I just saw this article:

Say Goodbye To X+Y: Should Community Colleges Abolish Algebra?

Sometimes academics and professionals use words that mean something different than colloquial speaking. I’m hoping that’s the case here. I’m worried that it’s not.

From the article:

Somewhere along the lines, since the 1950s, we decided that the only measure of a student’s ability to reason or to do some sort of quantitative measure is algebra.

Algebra **is** learning to reason quantitatively. If you can reason quantitatively, you **can** do Algebra. If you *can’t* do Algebra, you **can’t** do quantitative reasoning!

There are other math courses that we could introduce that tell us a lot more about our students.

I might be interested if they mentioned **what** these are. Leaving it ambiguous tells me that they aren’t looking at “other” math courses that “tell us more” about their students but rather they are looking at **lower** math courses that *allow a lot more of their students to pass*.

If the argument was, “we need to re-envision algebra so that it focuses more on thinking skills and leave out a little bit of the more arcane topics” I would be totally in agreement. But that does not seem to be the case.

Q: Do you have in mind a curriculum that would be more useful than intermediate algebra.

A: And if you think about it, you think about the use of statistics not only for a social science major but for every U.S. citizen

So you’re going to teach people statistics before algebra? Are you serious? That could be more damaging that not teaching people statistics. You are teaching them to read numbers without being able to logically think about them. That’s disaster waiting to happen.

If you think about all the underemployed or unemployed Americans in this country who cannot connect to a job in this economy — which is unforgiving of those students who don’t have a credential — the biggest barrier for them is this algebra requirement. It’s what has kept them from achieving a credential.

I agree that the inability to do rational thinking with numbers prevents people from achieving a credential. THAT IS A GOOD THING. What we need to do is **help** people **build** their rational thinking abilities so that they can perform this.

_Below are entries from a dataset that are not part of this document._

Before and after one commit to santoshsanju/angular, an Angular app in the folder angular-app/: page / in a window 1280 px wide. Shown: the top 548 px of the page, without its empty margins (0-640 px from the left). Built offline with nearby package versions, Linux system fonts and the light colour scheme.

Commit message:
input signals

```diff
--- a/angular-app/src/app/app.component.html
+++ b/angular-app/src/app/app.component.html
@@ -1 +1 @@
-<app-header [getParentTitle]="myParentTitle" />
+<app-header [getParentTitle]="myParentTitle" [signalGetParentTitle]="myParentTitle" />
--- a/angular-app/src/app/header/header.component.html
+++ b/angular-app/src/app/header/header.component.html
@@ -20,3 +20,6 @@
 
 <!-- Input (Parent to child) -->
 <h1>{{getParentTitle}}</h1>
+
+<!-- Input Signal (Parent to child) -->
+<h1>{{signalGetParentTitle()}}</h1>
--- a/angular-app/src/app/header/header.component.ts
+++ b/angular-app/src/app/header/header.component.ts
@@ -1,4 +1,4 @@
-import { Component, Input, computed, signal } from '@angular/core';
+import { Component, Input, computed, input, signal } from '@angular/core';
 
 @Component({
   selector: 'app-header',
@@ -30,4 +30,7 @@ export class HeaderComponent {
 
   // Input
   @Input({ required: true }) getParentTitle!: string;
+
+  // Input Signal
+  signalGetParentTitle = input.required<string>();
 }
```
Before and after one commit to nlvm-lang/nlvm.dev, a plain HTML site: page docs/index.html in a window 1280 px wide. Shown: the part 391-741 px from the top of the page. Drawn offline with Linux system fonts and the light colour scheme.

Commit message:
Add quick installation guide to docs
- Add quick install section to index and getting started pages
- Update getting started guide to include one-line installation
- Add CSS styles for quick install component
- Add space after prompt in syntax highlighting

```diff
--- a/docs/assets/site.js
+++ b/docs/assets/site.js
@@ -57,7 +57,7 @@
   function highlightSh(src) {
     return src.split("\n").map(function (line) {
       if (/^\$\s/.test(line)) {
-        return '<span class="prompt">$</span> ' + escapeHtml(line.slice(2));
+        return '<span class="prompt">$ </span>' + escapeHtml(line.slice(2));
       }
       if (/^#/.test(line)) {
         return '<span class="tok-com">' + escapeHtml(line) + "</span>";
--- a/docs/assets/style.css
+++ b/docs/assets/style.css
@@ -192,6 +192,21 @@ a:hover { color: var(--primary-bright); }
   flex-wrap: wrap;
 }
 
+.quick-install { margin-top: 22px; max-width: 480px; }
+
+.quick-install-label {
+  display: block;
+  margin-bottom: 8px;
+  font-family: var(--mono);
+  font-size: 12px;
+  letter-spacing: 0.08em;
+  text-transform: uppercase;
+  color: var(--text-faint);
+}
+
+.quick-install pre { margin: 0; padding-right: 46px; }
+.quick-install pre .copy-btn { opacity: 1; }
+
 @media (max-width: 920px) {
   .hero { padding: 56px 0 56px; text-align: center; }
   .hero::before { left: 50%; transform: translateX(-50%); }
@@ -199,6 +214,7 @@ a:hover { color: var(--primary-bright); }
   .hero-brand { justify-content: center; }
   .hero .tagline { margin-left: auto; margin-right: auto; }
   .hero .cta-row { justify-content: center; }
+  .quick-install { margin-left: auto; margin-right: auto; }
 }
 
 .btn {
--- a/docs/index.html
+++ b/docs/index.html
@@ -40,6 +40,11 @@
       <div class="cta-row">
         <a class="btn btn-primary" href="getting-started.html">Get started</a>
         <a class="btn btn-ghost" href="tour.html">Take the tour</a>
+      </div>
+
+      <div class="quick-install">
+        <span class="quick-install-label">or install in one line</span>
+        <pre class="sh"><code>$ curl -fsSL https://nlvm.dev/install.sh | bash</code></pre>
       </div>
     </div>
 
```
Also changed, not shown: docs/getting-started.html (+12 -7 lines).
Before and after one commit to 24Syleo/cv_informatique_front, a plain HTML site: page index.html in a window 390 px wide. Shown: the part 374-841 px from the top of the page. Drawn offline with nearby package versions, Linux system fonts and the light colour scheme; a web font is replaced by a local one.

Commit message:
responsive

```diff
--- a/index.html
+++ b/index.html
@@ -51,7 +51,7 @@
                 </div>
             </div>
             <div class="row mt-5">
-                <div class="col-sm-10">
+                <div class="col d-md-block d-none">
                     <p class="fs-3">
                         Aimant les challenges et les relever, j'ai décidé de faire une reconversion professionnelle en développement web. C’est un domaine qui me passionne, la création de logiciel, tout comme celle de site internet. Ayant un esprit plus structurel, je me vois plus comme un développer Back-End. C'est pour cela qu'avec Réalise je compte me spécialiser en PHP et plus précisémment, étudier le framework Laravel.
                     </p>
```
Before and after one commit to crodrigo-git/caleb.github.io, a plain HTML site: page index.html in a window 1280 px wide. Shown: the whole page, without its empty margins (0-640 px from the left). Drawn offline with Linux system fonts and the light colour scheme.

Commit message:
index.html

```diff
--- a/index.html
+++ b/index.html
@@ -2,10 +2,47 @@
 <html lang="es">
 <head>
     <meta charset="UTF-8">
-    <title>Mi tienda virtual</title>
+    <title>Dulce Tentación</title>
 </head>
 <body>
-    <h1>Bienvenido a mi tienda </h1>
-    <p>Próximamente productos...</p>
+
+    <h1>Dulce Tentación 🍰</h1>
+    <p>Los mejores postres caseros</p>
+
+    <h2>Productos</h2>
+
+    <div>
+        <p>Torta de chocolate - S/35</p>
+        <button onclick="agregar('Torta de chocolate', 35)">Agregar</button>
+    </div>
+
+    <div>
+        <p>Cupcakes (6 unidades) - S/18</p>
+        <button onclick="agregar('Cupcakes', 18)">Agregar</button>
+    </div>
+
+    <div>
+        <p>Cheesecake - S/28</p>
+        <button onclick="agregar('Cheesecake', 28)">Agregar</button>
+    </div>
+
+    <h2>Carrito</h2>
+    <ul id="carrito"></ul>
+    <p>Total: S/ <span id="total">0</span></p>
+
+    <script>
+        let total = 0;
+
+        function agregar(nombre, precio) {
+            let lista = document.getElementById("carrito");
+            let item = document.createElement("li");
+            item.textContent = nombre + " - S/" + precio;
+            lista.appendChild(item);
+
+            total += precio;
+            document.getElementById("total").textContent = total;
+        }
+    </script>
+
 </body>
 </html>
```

How is this not obvious? Oh, that’s right, because it is obviously a lot of work, too, while down-adjusting the standards is pretty simple.